*** Task data Section Begins ***

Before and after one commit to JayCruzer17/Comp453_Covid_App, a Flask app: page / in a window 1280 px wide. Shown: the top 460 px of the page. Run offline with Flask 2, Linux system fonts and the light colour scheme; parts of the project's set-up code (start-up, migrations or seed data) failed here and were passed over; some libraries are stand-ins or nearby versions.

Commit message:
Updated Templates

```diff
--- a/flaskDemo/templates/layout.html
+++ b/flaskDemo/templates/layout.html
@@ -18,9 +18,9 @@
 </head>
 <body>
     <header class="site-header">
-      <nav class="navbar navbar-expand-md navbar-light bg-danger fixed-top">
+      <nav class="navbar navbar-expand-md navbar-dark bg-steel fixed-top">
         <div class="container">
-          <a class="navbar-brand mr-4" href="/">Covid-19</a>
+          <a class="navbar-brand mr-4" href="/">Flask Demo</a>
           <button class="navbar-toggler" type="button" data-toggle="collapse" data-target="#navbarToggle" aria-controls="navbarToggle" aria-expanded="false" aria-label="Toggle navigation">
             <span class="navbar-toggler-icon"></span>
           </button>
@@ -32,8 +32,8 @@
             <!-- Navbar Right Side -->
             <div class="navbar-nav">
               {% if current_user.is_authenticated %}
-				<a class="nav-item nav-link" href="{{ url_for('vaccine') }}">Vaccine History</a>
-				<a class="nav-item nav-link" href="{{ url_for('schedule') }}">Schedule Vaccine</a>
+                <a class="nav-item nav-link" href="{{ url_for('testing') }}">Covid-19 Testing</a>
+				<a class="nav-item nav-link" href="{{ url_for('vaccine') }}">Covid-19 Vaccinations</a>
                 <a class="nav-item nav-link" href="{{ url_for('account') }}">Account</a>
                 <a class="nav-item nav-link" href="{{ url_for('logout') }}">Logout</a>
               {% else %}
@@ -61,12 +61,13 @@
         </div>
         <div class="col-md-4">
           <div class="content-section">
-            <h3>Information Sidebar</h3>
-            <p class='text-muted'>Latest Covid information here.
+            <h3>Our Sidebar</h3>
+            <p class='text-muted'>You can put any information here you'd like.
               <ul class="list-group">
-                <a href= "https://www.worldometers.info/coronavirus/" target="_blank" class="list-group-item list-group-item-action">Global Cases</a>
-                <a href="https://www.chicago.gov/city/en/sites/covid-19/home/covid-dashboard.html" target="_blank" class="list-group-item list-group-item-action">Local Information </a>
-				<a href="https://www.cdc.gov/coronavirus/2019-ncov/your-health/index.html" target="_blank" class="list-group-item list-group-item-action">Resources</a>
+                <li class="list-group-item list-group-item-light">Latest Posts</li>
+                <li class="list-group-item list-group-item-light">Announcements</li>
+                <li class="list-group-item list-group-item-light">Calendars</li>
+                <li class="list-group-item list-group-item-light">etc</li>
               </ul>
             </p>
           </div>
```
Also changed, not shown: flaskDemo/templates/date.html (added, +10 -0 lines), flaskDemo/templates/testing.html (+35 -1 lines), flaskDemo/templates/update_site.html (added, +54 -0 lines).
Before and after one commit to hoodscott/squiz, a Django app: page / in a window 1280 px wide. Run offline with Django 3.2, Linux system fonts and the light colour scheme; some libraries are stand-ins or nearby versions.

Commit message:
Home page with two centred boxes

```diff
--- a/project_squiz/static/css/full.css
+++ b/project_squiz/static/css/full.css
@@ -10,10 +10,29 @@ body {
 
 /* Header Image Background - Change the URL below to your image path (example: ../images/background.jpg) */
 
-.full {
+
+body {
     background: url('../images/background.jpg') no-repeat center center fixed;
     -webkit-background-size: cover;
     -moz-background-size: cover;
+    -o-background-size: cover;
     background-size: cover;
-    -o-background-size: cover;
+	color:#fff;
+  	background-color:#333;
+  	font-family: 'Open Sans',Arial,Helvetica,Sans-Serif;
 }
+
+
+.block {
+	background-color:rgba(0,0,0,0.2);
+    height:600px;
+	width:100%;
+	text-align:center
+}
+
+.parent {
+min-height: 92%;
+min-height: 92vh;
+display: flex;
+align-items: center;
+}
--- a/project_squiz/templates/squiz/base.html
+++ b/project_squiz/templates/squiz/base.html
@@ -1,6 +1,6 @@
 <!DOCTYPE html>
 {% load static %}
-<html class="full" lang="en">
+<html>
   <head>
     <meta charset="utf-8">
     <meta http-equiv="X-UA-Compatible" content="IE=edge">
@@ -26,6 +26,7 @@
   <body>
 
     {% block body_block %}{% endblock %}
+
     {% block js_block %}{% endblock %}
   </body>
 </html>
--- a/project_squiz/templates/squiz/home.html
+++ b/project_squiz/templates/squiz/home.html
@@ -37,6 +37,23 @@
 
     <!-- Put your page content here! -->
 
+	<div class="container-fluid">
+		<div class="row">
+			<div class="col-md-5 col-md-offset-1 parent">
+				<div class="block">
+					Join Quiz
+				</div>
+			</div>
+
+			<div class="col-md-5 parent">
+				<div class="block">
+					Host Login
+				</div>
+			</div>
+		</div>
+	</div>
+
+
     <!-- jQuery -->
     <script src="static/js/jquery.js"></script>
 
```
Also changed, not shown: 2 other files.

*** Task data Section Ends ***

What the task asks: Could you say how many lines in the data above contain "background"? Reply with the number alone.

Output of the task: 9